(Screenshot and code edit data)
=======

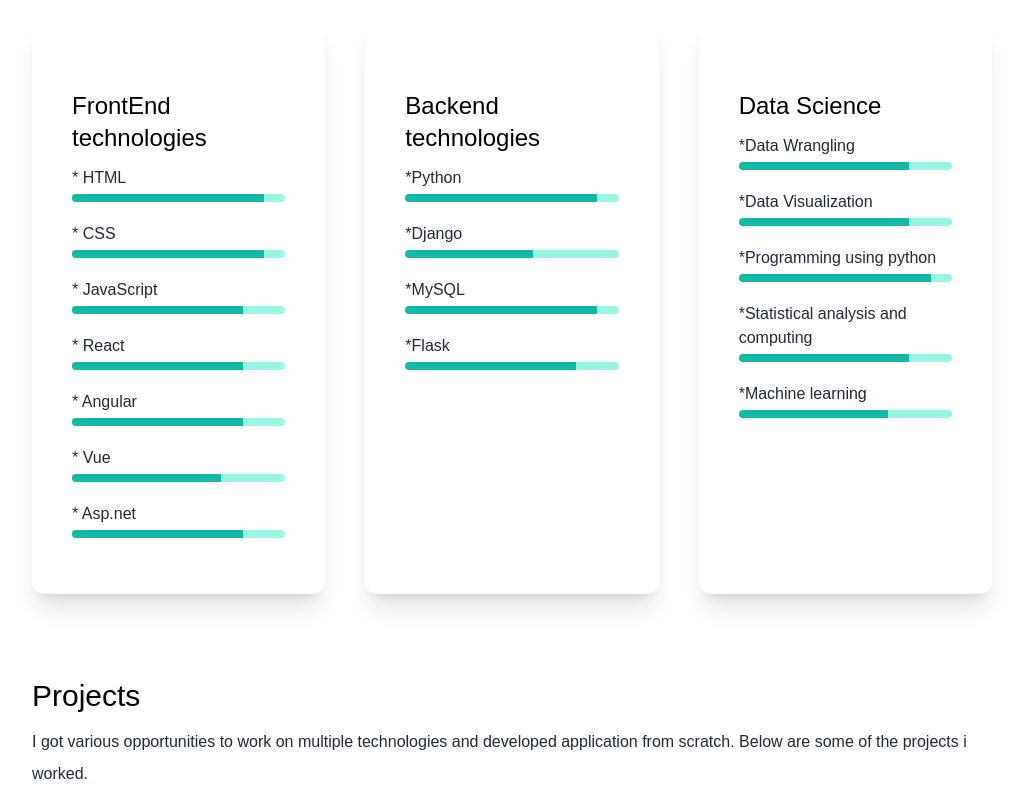
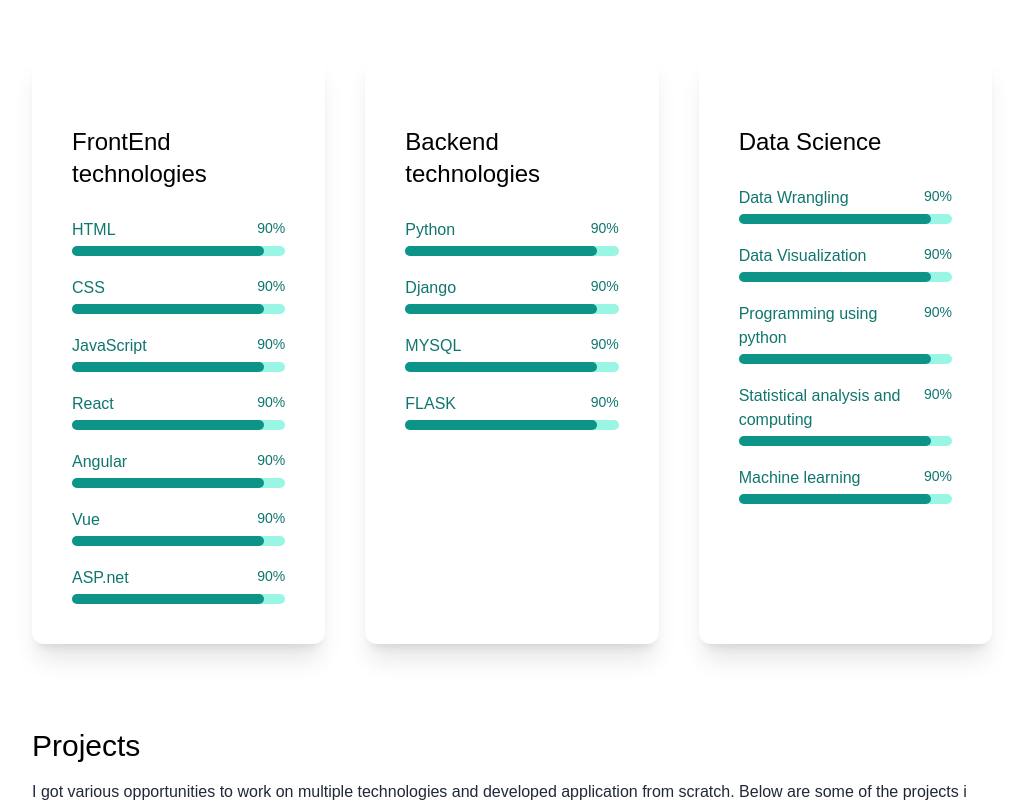
Before and after one commit to Sidharth-e/Portfolio, a Next.js app: page / in a window 1280 px wide. Shown: the part 1226-2028 px from the top of the page, without its empty margins (128-1149 px from the left). Built offline with nearby package versions, Linux system fonts and the light colour scheme.

Commit message:
changing ui

```diff
--- a/pages/index.js
+++ b/pages/index.js
@@ -22,24 +22,11 @@
       </Head>
       <main className=" bg-white px-10 dark:bg-gray-900 md:px-20 lg:px-40">
         <section className="min-h-screen">
-          <nav className="py-10 mb-12 flex justify-between dark:text-white">
-            <h1 className="font-burtons text-xl">My-Portfolio</h1>
-            <ul className="flex items-center">
-              <li>
-                <BsFillMoonStarsFill
+          <nav className="py-10 mb-12 justify-between dark:text-white">
+          <BsFillMoonStarsFill
                   onClick={() => setDarkMode(!darkMode)}
-                  className=" cursor-pointer text-2xl"
+                  className="absolute right-10 cursor-pointer text-2xl"
                 />
-              </li>
-              <li>
-                <a
-                  className="bg-gradient-to-r from-cyan-500 text- to-teal-500 text-white px-4 py-2 border-none rounded-md ml-8"
-                  href="https://github.com/Sidharth-e/Portfolio/raw/main/public/Sidharth_E_Resume_FullStack.pdf" download
-                >
-                  Resume
-                </a>
-              </li>
-            </ul>
           </nav>
           <div className="type text-center p-15 py-10">
             <h2 className="text-4xl py-5 text-teal-600 font-medium dark:text-teal-400 md:text-6xl">
@@ -52,6 +39,12 @@
             I&apos;m a Full Stack developer. I spend my whole day, practically every day,
             experimenting with HTML, CSS,JavaScript and web framework dabbling with Python and Asp.net
             </p>
+            <div className="mb-10">
+            <a className="bg-gradient-to-r from-cyan-500 text- to-teal-500 text-white px-4 py-2 border-none rounded-md"
+                  href="https://github.com/Sidharth-e/Portfolio/raw/main/public/Sidharth_E_Resume_FullStack.pdf" download>
+                  My Resume
+                </a>
+            </div>
             <div className="text-5xl flex justify-center gap-8 py-3 text-gray-600 dark:text-gray-400">
             <a href="mailto: sidharthe38943@gmail.com"><AiFillMail/></a>
             <a href="https://www.linkedin.com/in/sidharth-e-6057081bb"><AiFillLinkedin /></a>
@@ -76,77 +69,125 @@
               <h3 className="text-2xl font-medium pt-8 pb-2">
                 FrontEnd technologies
               </h3>
-              <p className="text-gray-800 py-1">* HTML</p>
-              <div className="overflow-hidden h-2 mb-4 text-xs flex rounded bg-teal-200">
-              <div style={{ width: "90%" }} className="shadow-none flex flex-col text-center whitespace-nowrap text-white justify-center bg-teal-500"></div>
+              <div className="flex mt-5 justify-between mb-1">
+                  <span className="text-base font-medium text-teal-700 dark:text-white">HTML</span>
+                  <span className="text-sm font-medium text-teal-700 dark:text-white">90%</span>
               </div>
-              <p className="text-gray-800 py-1">* CSS</p>
-              <div className="overflow-hidden h-2 mb-4 text-xs flex rounded bg-teal-200">
-              <div style={{ width: "90%" }} className="shadow-none flex flex-col text-center whitespace-nowrap text-white justify-center bg-teal-500"></div>
+              <div className="w-full bg-teal-200 rounded-full h-2.5 dark:bg-teal-700">
+                <div className="bg-teal-600 h-2.5 rounded-full" style={{width: "90%"}}></div>
               </div>
-              <p className="text-gray-800 py-1">* JavaScript</p>
-              <div className="overflow-hidden h-2 mb-4 text-xs flex rounded bg-teal-200">
-              <div style={{ width: "80%" }} className="shadow-none flex flex-col text-center whitespace-nowrap text-white justify-center bg-teal-500"></div>
+              <div className="flex mt-5 justify-between mb-1">
+                  <span className="text-base font-medium text-teal-700 dark:text-white">CSS</span>
+                  <span className="text-sm font-medium text-teal-700 dark:text-white">90%</span>
               </div>
-              <p className="text-gray-800 py-1">* React</p>
-              <div className="overflow-hidden h-2 mb-4 text-xs flex rounded bg-teal-200">
-              <div style={{ width: "80%" }} className="shadow-none flex flex-col text-center whitespace-nowrap text-white justify-center bg-teal-500"></div>
+              <div className="w-full bg-teal-200 rounded-full h-2.5 dark:bg-teal-700">
+                <div className="bg-teal-600 h-2.5 rounded-full" style={{width: "90%"}}></div>
               </div>
-              <p className="text-gray-800 py-1">* Angular</p>
-              <div className="overflow-hidden h-2 mb-4 text-xs flex rounded bg-teal-200">
-              <div style={{ width: "80%" }} className="shadow-none flex flex-col text-center whitespace-nowrap text-white justify-center bg-teal-500"></div>
+              <div className="flex mt-5 justify-between mb-1">
+                  <span className="text-base font-medium text-teal-700 dark:text-white">JavaScript</span>
+                  <span className="text-sm font-medium text-teal-700 dark:text-white">90%</span>
               </div>
-              <p className="text-gray-800 py-1">* Vue</p>
-              <div className="overflow-hidden h-2 mb-4 text-xs flex rounded bg-teal-200">
-              <div style={{ width: "70%" }} className="shadow-none flex flex-col text-center whitespace-nowrap text-white justify-center bg-teal-500"></div>
+              <div className="w-full bg-teal-200 rounded-full h-2.5 dark:bg-teal-700">
+                <div className="bg-teal-600 h-2.5 rounded-full" style={{width: "90%"}}></div>
               </div>
-              <p className="text-gray-800 py-1">* Asp.net</p>
-              <div className="overflow-hidden h-2 mb-4 text-xs flex rounded bg-teal-200">
-              <div style={{ width: "80%" }} className="shadow-none flex flex-col text-center whitespace-nowrap text-white justify-center bg-teal-500"></div>
+              <div className="flex mt-5 justify-between mb-1">
+                  <span className="text-base font-medium text-teal-700 dark:text-white">React</span>
+                  <span className="text-sm font-medium text-teal-700 dark:text-white">90%</span>
+              </div>
+              <div className="w-full bg-teal-200 rounded-full h-2.5 dark:bg-teal-700">
+                <div className="bg-teal-600 h-2.5 rounded-full" style={{width: "90%"}}></div>
+              </div>
+              <div className="flex mt-5 justify-between mb-1">
+                  <span className="text-base font-medium text-teal-700 dark:text-white">Angular</span>
+                  <span className="text-sm font-medium text-teal-700 dark:text-white">90%</span>
+              </div>
+              <div className="w-full bg-teal-200 rounded-full h-2.5 dark:bg-teal-700">
+                <div className="bg-teal-600 h-2.5 rounded-full" style={{width: "90%"}}></div>
+              </div>
+              <div className="flex mt-5 justify-between mb-1">
+                  <span className="text-base font-medium text-teal-700 dark:text-white">Vue</span>
+                  <span className="text-sm font-medium text-teal-700 dark:text-white">90%</span>
+              </div>
+              <div className="w-full bg-teal-200 rounded-full h-2.5 dark:bg-teal-700">
+                <div className="bg-teal-600 h-2.5 rounded-full" style={{width: "90%"}}></div>
+              </div>
+              <div className="flex mt-5 justify-between mb-1">
+                  <span className="text-base font-medium text-teal-700 dark:text-white">ASP.net</span>
+                  <span className="text-sm font-medium text-teal-700 dark:text-white">90%</span>
+              </div>
+              <div className="w-full bg-teal-200 rounded-full h-2.5 dark:bg-teal-700">
+                <div className="bg-teal-600 h-2.5 rounded-full" style={{width: "90%"}}></div>
               </div>
             </div>
             <div className="text-left shadow-xl p-10 rounded-xl my-10 dark:bg-white flex-1 hover:shadow-2xl">
               <h3 className="text-2xl font-medium pt-8 pb-2 ">
                 Backend technologies
               </h3>
-              <p className="text-gray-800 py-1">*Python </p>
-              <div className="overflow-hidden h-2 mb-4 text-xs flex rounded bg-teal-200">
-              <div style={{ width: "90%" }} className="shadow-none flex flex-col text-center whitespace-nowrap text-white justify-center bg-teal-500"></div>
+              <div className="flex mt-5 justify-between mb-1">
+                  <span className="text-base font-medium text-teal-700 dark:text-white">Python</span>
+                  <span className="text-sm font-medium text-teal-700 dark:text-white">90%</span>
               </div>
-              <p className="text-gray-800 py-1">*Django</p>
-              <div className="overflow-hidden h-2 mb-4 text-xs flex rounded bg-teal-200">
-              <div style={{ width: "60%" }} className="shadow-none flex flex-col text-center whitespace-nowrap text-white justify-center bg-teal-500"></div>
+              <div className="w-full bg-teal-200 rounded-full h-2.5 dark:bg-teal-700">
+                <div className="bg-teal-600 h-2.5 rounded-full" style={{width: "90%"}}></div>
               </div>
-              <p className="text-gray-800 py-1">*MySQL</p>
-              <div className="overflow-hidden h-2 mb-4 text-xs flex rounded bg-teal-200">
-              <div style={{ width: "90%" }} className="shadow-none flex flex-col text-center whitespace-nowrap text-white justify-center bg-teal-500"></div>
+              <div className="flex mt-5 justify-between mb-1">
+                  <span className="text-base font-medium text-teal-700 dark:text-white">Django</span>
+                  <span className="text-sm font-medium text-teal-700 dark:text-white">90%</span>
               </div>
-              <p className="text-gray-800 py-1">*Flask</p>
-              <div className="overflow-hidden h-2 mb-4 text-xs flex rounded bg-teal-200">
-              <div style={{ width: "80%" }} className="shadow-none flex flex-col text-center whitespace-nowrap text-white justify-center bg-teal-500"></div>
+              <div className="w-full bg-teal-200 rounded-full h-2.5 dark:bg-teal-700">
+                <div className="bg-teal-600 h-2.5 rounded-full" style={{width: "90%"}}></div>
+              </div>
+              <div className="flex mt-5 justify-between mb-1">
+                  <span className="text-base font-medium text-teal-700 dark:text-white">MYSQL</span>
+                  <span className="text-sm font-medium text-teal-700 dark:text-white">90%</span>
+              </div>
+              <div className="w-full bg-teal-200 rounded-full h-2.5 dark:bg-teal-700">
+                <div className="bg-teal-600 h-2.5 rounded-full" style={{width: "90%"}}></div>
+              </div>
+              <div className="flex mt-5 justify-between mb-1">
+                  <span className="text-base font-medium text-teal-700 dark:text-white">FLASK</span>
+                  <span className="text-sm font-medium text-teal-700 dark:text-white">90%</span>
+              </div>
+              <div className="w-full bg-teal-200 rounded-full h-2.5 dark:bg-teal-700">
+                <div className="bg-teal-600 h-2.5 rounded-full" style={{width: "90%"}}></div>
               </div>
             </div>
             <div className="text-left shadow-xl p-10 rounded-xl my-10 dark:bg-white flex-1 hover:shadow-2xl">
               <h2 className="text-2xl font-large pt-8 pb-2 ">Data Science</h2>
-              <p className="text-gray-800 py-1">*Data Wrangling</p>
-              <div className="overflow-hidden h-2 mb-4 text-xs flex rounded bg-teal-200">
-              <div style={{ width: "80%" }} className="shadow-none flex flex-col text-center whitespace-nowrap text-white justify-center bg-teal-500"></div>
+              <div className="flex mt-5 justify-between mb-1">
+                  <span className="text-base font-medium text-teal-700 dark:text-white">Data Wrangling</span>
+                  <span className="text-sm font-medium text-teal-700 dark:text-white">90%</span>
               </div>
-              <p className="text-gray-800 py-1">*Data Visualization</p>
-              <div className="overflow-hidden h-2 mb-4 text-xs flex rounded bg-teal-200">
-              <div style={{ width: "80%" }} className="shadow-none flex flex-col text-center whitespace-nowrap text-white justify-center bg-teal-500"></div>
+              <div className="w-full bg-teal-200 rounded-full h-2.5 dark:bg-teal-700">
+                <div className="bg-teal-600 h-2.5 rounded-full" style={{width: "90%"}}></div>
               </div>
-              <p className="text-gray-800 py-1">*Programming using python</p>
-              <div className="overflow-hidden h-2 mb-4 text-xs flex rounded bg-teal-200">
-              <div style={{ width: "90%" }} className="shadow-none flex flex-col text-center whitespace-nowrap text-white justify-center bg-teal-500"></div>
+              <div className="flex mt-5 justify-between mb-1">
+                  <span className="text-base font-medium text-teal-700 dark:text-white">Data Visualization</span>
+                  <span className="text-sm font-medium text-teal-700 dark:text-white">90%</span>
               </div>
-              <p className="text-gray-800 py-1">*Statistical analysis and computing</p>
-              <div className="overflow-hidden h-2 mb-4 text-xs flex rounded bg-teal-200">
-              <div style={{ width: "80%" }} className="shadow-none flex flex-col text-center whitespace-nowrap text-white justify-center bg-teal-500"></div>
+              <div className="w-full bg-teal-200 rounded-full h-2.5 dark:bg-teal-700">
+                <div className="bg-teal-600 h-2.5 rounded-full" style={{width: "90%"}}></div>
               </div>
-              <p className="text-gray-800 py-1">*Machine learning</p>
-              <div className="overflow-hidden h-2 mb-4 text-xs flex rounded bg-teal-200">
-              <div style={{ width: "70%" }} className="shadow-none flex flex-col text-center whitespace-nowrap text-white justify-center bg-teal-500"></div>
+              <div className="flex mt-5 justify-between mb-1">
+                  <span className="text-base font-medium text-teal-700 dark:text-white">Programming using python</span>
+                  <span className="text-sm font-medium text-teal-700 dark:text-white">90%</span>
+              </div>
+              <div className="w-full bg-teal-200 rounded-full h-2.5 dark:bg-teal-700">
+                <div className="bg-teal-600 h-2.5 rounded-full" style={{width: "90%"}}></div>
+              </div>
+               <div className="flex mt-5 justify-between mb-1">
+                  <span className="text-base font-medium text-teal-700 dark:text-white">Statistical analysis and computing</span>
+                  <span className="text-sm font-medium text-teal-700 dark:text-white">90%</span>
+              </div>
+              <div className="w-full bg-teal-200 rounded-full h-2.5 dark:bg-teal-700">
+                <div className="bg-teal-600 h-2.5 rounded-full" style={{width: "90%"}}></div>
+              </div>
+              <div className="flex mt-5 justify-between mb-1">
+                  <span className="text-base font-medium text-teal-700 dark:text-white">Machine learning</span>
+                  <span className="text-sm font-medium text-teal-700 dark:text-white">90%</span>
+              </div>
+              <div className="w-full bg-teal-200 rounded-full h-2.5 dark:bg-teal-700">
+                <div className="bg-teal-600 h-2.5 rounded-full" style={{width: "90%"}}></div>
               </div>
             </div>
           </div>
```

=======

» ASSIGNED TASK: Tally every line in these entries where the string "Portfolio" occurs. The tally alone is the answer.

» FINISHED TASK: 4